| Instructions to follow |
Here are some records; quote them exactly, leaving out the pictures.

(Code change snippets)
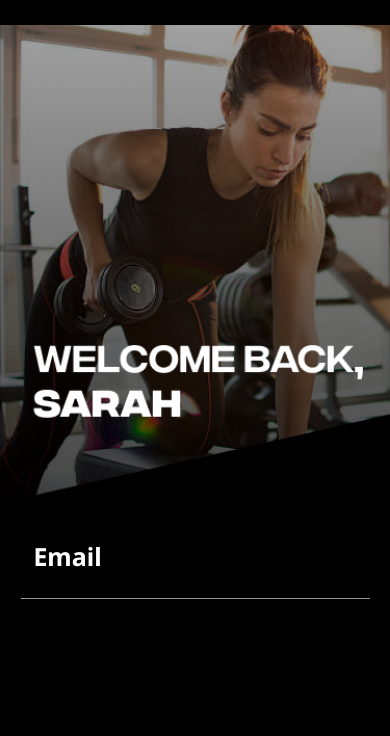
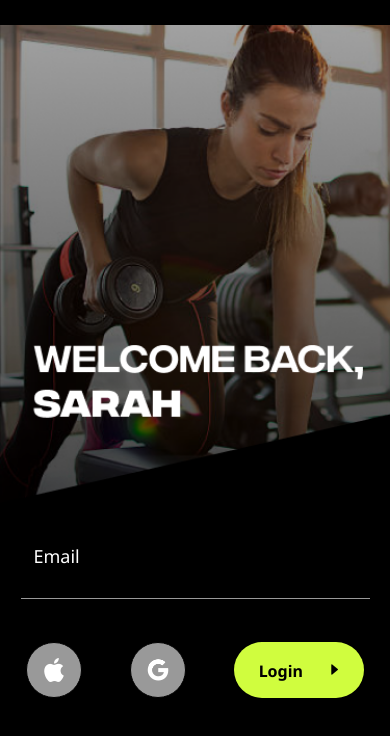
Before and after one commit to Faisal2506/GymApp, a React Native app: screen /LoginScreen in a window 390 px wide. Shown: the top 736 px of the page. Built offline with nearby package versions, Linux system fonts and the light colour scheme.

Commit message:
Login Page done

```diff
--- a/package.json
+++ b/package.json
@@ -9,6 +9,7 @@
     "web": "expo start --web"
   },
   "dependencies": {
+    "@expo/vector-icons": "^14.0.0",
     "@react-navigation/native": "^6.1.15",
     "@react-navigation/stack": "^6.3.27",
     "expo": "~50.0.11",
--- a/src/screens/Login/LoginScreen.js
+++ b/src/screens/Login/LoginScreen.js
@@ -1,9 +1,10 @@
-import { Image, Text, TextInput, View, KeyboardAvoidingView, ScrollView } from 'react-native'
+import { Image, Text, TextInput, View, KeyboardAvoidingView, ScrollView, TouchableOpacity } from 'react-native'
 import React from 'react'
 import FocusAwareStatusBar from '../../components/StatusBar/FocusAwareStatusBar'
 import { styles } from './LoginStyle'
+import { AntDesign } from '@expo/vector-icons'
 
-const LoginScreen = () => {
+const LoginScreen = ({navigation}) => {
   const [email,setEmail] = React.useState('');
   const [emailError, setEmailError] = React.useState(false);
 
@@ -20,12 +21,12 @@ const LoginScreen = () => {
   }
 
   return (
-    <KeyboardAvoidingView style={styles.mainContainer}>
+    <ScrollView style={styles.mainContainer}>
       <FocusAwareStatusBar isLightBar={true} isTopSpace={true} isTransparent={true} />
       <View >
         <Image source={require('../../../assets/images/Login/Login.png')} style={styles.imageStyle} />
       </View>
-      <ScrollView style={styles.bottomHalf}>
+      <View style={styles.bottomHalf}>
         <TextInput
           placeholder='Email'
           placeholderTextColor={"#ffffff"}
@@ -33,8 +34,34 @@ const LoginScreen = () => {
           onChangeText={(text)=>setEmail(text)}
           value={email}
         />
-      </ScrollView>
-    </KeyboardAvoidingView>
+        {emailError?<Text style={styles.errorText}>❗Please enter valid email</Text>:null}
+        {/* <Button /> */}
+        <View style={styles.loginContainer}>
+            <View style={styles.iconContainer}>
+              <AntDesign
+                name='apple1'
+                color={"#ffffff"}
+                size={24}
+              />
+            </View>
+            <View style={styles.iconContainer}>
+              <AntDesign
+                name='google'
+                color={"#ffffff"}
+                size={24}
+              />
+            </View>
+            <TouchableOpacity style={styles.loginBtnContainer} onPress={loginHandle}>
+              <Text style={styles.loginText}>Login</Text>
+              <AntDesign
+                name='caretright'
+                color={"#000000"}
+                size={12}
+              />
+            </TouchableOpacity>
+        </View>
+      </View>
+    </ScrollView>
   )
 }
 
--- a/src/screens/Login/LoginStyle.js
+++ b/src/screens/Login/LoginStyle.js
@@ -26,7 +26,44 @@ export const styles = StyleSheet.create({
     paddingLeft:SCREEN_WIDTH/30,
     paddingBottom:SCREEN_HEIGHT/50,
     borderColor:"#999",
+    fontFamily:"NotoSansRegular",
+    fontSize:getResponsiveFontSize(18),
+    color:"#ffffff",
+  },
+  errorText:{
+    color:"#ff4545",
+    marginTop:SCREEN_HEIGHT/50,
+    marginLeft:SCREEN_WIDTH/30,
+    fontFamily:"NotoSansExtraBold"
+  },
+  loginContainer:{
+    flexDirection:"row",
+    marginTop:SCREEN_HEIGHT/20,
+    borderWidth:1,
+    // borderColor:"red",
+    justifyContent:"space-around"
+  },
+  iconContainer:{
+    borderWidth:1,
+    backgroundColor:"#999",
+    height:SCREEN_HEIGHT/15,
+    width:SCREEN_HEIGHT/15,
+    borderRadius:999,
+    justifyContent:'center',
+    alignItems:'center'
+  },
+  loginBtnContainer:{
+    height:SCREEN_HEIGHT/15,
+    width:SCREEN_WIDTH/3,
+    borderRadius:30,
+    flexDirection:"row",
+    alignItems:"center",
+    justifyContent:"space-evenly",
+    backgroundColor:"#D0FD3E"
+  },
+  loginText:{
+    color:"#000000",
     fontFamily:"NotoSansBold",
-    fontSize:getResponsiveFontSize(25)
+    fontSize:getResponsiveFontSize(16)
   }
 })
```
Also changed, not shown: src/components/StatusBar/Button/Button.js (added, +13 -0 lines), src/components/StatusBar/Button/ButtonStyle.js (added, +12 -0 lines), 1 other file (tests, documents, lock files or other folders).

| Exercise output |
Before and after one commit to Faisal2506/GymApp, a React Native app: screen /LoginScreen in a window 390 px wide. Shown: the top 736 px of the page. Built offline with nearby package versions, Linux system fonts and the light colour scheme.

Commit message:
Login Page done

```diff
--- a/package.json
+++ b/package.json
@@ -9,6 +9,7 @@
     "web": "expo start --web"
   },
   "dependencies": {
+    "@expo/vector-icons": "^14.0.0",
     "@react-navigation/native": "^6.1.15",
     "@react-navigation/stack": "^6.3.27",
     "expo": "~50.0.11",
--- a/src/screens/Login/LoginScreen.js
+++ b/src/screens/Login/LoginScreen.js
@@ -1,9 +1,10 @@
-import { Image, Text, TextInput, View, KeyboardAvoidingView, ScrollView } from 'react-native'
+import { Image, Text, TextInput, View, KeyboardAvoidingView, ScrollView, TouchableOpacity } from 'react-native'
 import React from 'react'
 import FocusAwareStatusBar from '../../components/StatusBar/FocusAwareStatusBar'
 import { styles } from './LoginStyle'
+import { AntDesign } from '@expo/vector-icons'
 
-const LoginScreen = () => {
+const LoginScreen = ({navigation}) => {
   const [email,setEmail] = React.useState('');
   const [emailError, setEmailError] = React.useState(false);
 
@@ -20,12 +21,12 @@ const LoginScreen = () => {
   }
 
   return (
-    <KeyboardAvoidingView style={styles.mainContainer}>
+    <ScrollView style={styles.mainContainer}>
       <FocusAwareStatusBar isLightBar={true} isTopSpace={true} isTransparent={true} />
       <View >
         <Image source={require('../../../assets/images/Login/Login.png')} style={styles.imageStyle} />
       </View>
-      <ScrollView style={styles.bottomHalf}>
+      <View style={styles.bottomHalf}>
         <TextInput
           placeholder='Email'
           placeholderTextColor={"#ffffff"}
@@ -33,8 +34,34 @@ const LoginScreen = () => {
           onChangeText={(text)=>setEmail(text)}
           value={email}
         />
-      </ScrollView>
-    </KeyboardAvoidingView>
+        {emailError?<Text style={styles.errorText}>❗Please enter valid email</Text>:null}
+        {/* <Button /> */}
+        <View style={styles.loginContainer}>
+            <View style={styles.iconContainer}>
+              <AntDesign
+                name='apple1'
+                color={"#ffffff"}
+                size={24}
+              />
+            </View>
+            <View style={styles.iconContainer}>
+              <AntDesign
+                name='google'
+                color={"#ffffff"}
+                size={24}
+              />
+            </View>
+            <TouchableOpacity style={styles.loginBtnContainer} onPress={loginHandle}>
+              <Text style={styles.loginText}>Login</Text>
+              <AntDesign
+                name='caretright'
+                color={"#000000"}
+                size={12}
+              />
+            </TouchableOpacity>
+        </View>
+      </View>
+    </ScrollView>
   )
 }
 
--- a/src/screens/Login/LoginStyle.js
+++ b/src/screens/Login/LoginStyle.js
@@ -26,7 +26,44 @@ export const styles = StyleSheet.create({
     paddingLeft:SCREEN_WIDTH/30,
     paddingBottom:SCREEN_HEIGHT/50,
     borderColor:"#999",
+    fontFamily:"NotoSansRegular",
+    fontSize:getResponsiveFontSize(18),
+    color:"#ffffff",
+  },
+  errorText:{
+    color:"#ff4545",
+    marginTop:SCREEN_HEIGHT/50,
+    marginLeft:SCREEN_WIDTH/30,
+    fontFamily:"NotoSansExtraBold"
+  },
+  loginContainer:{
+    flexDirection:"row",
+    marginTop:SCREEN_HEIGHT/20,
+    borderWidth:1,
+    // borderColor:"red",
+    justifyContent:"space-around"
+  },
+  iconContainer:{
+    borderWidth:1,
+    backgroundColor:"#999",
+    height:SCREEN_HEIGHT/15,
+    width:SCREEN_HEIGHT/15,
+    borderRadius:999,
+    justifyContent:'center',
+    alignItems:'center'
+  },
+  loginBtnContainer:{
+    height:SCREEN_HEIGHT/15,
+    width:SCREEN_WIDTH/3,
+    borderRadius:30,
+    flexDirection:"row",
+    alignItems:"center",
+    justifyContent:"space-evenly",
+    backgroundColor:"#D0FD3E"
+  },
+  loginText:{
+    color:"#000000",
     fontFamily:"NotoSansBold",
-    fontSize:getResponsiveFontSize(25)
+    fontSize:getResponsiveFontSize(16)
   }
 })
```
Also changed, not shown: src/components/StatusBar/Button/Button.js (added, +13 -0 lines), src/components/StatusBar/Button/ButtonStyle.js (added, +12 -0 lines), 1 other file (tests, documents, lock files or other folders).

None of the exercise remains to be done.